The Piggins kitchen, built for $50,000 by PDX Cart Builders, serves Higgins’ famed house charcuterie, farm salads and sandwiches by day, then shifts to a more ambitious lineup of mains — grilled hanger steak, a nightly Northwest seafood special — at night. The Piggins burger, with grass-fed beef from Carman Ranch, is served throughout the day.
“From the very first time we saw that space, I just kept thinking of all the great outdoor bistros in France and Italy,” Higgins said. “Why not here? And why does it just have to be crepes or something super simple?”
According to Higgins, Piggins has been earning about $5,000 a day in revenue, at least before the wildfire smoke put a temporary hold on outdoor dining this week.
“That might be considered massive for a food cart, but compared to running a full service restaurant, it’s just barely keeping us above water,” he said.
Visit on a hot day, and you might find regulars with reservations leaning in the shade of the historical society building, waiting as co-owner Paul Mallory rearranges a heavy umbrella to block the sun from one of Piggins’ 16 socially distanced tables. When the rains arrive, Higgins and Mallory hope to continue using Piggins as a pickup point for takeout, including offering a reheat-at-home home version of the meals typically served on Thanksgiving and Christmas, two of the restaurant’s busiest days. Meanwhile, they’re working to reopen the restaurant’s dining room for limited indoor service sometime this fall.

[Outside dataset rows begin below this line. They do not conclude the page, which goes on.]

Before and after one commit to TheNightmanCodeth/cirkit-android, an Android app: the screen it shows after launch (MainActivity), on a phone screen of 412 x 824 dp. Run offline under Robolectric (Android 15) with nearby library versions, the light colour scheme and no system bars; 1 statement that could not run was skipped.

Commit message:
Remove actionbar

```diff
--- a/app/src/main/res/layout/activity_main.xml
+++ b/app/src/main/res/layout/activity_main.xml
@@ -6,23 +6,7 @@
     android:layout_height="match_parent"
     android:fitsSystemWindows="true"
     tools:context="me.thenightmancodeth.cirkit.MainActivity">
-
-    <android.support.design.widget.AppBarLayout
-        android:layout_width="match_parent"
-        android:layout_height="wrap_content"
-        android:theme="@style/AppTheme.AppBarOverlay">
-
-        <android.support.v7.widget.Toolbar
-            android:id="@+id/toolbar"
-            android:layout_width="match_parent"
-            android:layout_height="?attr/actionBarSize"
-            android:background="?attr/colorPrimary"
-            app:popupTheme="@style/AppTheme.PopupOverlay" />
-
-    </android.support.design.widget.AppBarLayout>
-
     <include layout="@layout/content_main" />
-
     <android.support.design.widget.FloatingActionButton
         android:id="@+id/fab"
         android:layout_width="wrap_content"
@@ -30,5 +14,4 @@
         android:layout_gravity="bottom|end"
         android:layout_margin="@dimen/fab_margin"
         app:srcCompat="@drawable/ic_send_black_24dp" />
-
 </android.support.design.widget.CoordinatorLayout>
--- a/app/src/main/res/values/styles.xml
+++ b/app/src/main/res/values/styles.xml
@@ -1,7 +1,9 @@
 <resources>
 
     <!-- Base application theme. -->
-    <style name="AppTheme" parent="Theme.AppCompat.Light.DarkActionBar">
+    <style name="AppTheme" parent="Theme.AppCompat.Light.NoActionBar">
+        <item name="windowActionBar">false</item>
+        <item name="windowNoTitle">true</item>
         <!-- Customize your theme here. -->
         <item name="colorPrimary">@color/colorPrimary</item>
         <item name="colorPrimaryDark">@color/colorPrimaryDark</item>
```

And long-term, they hope to see Piggins serve as the Oregon Historical Society’s outdoor bistro for years to come.
“The energy level from the customers and staff has been a really uplifting experience,” Higgins said. “I’ve been cooking in Portland for almost 40 years, and suddenly we’re getting new people who’ve never heard of us. I think that’s just great.”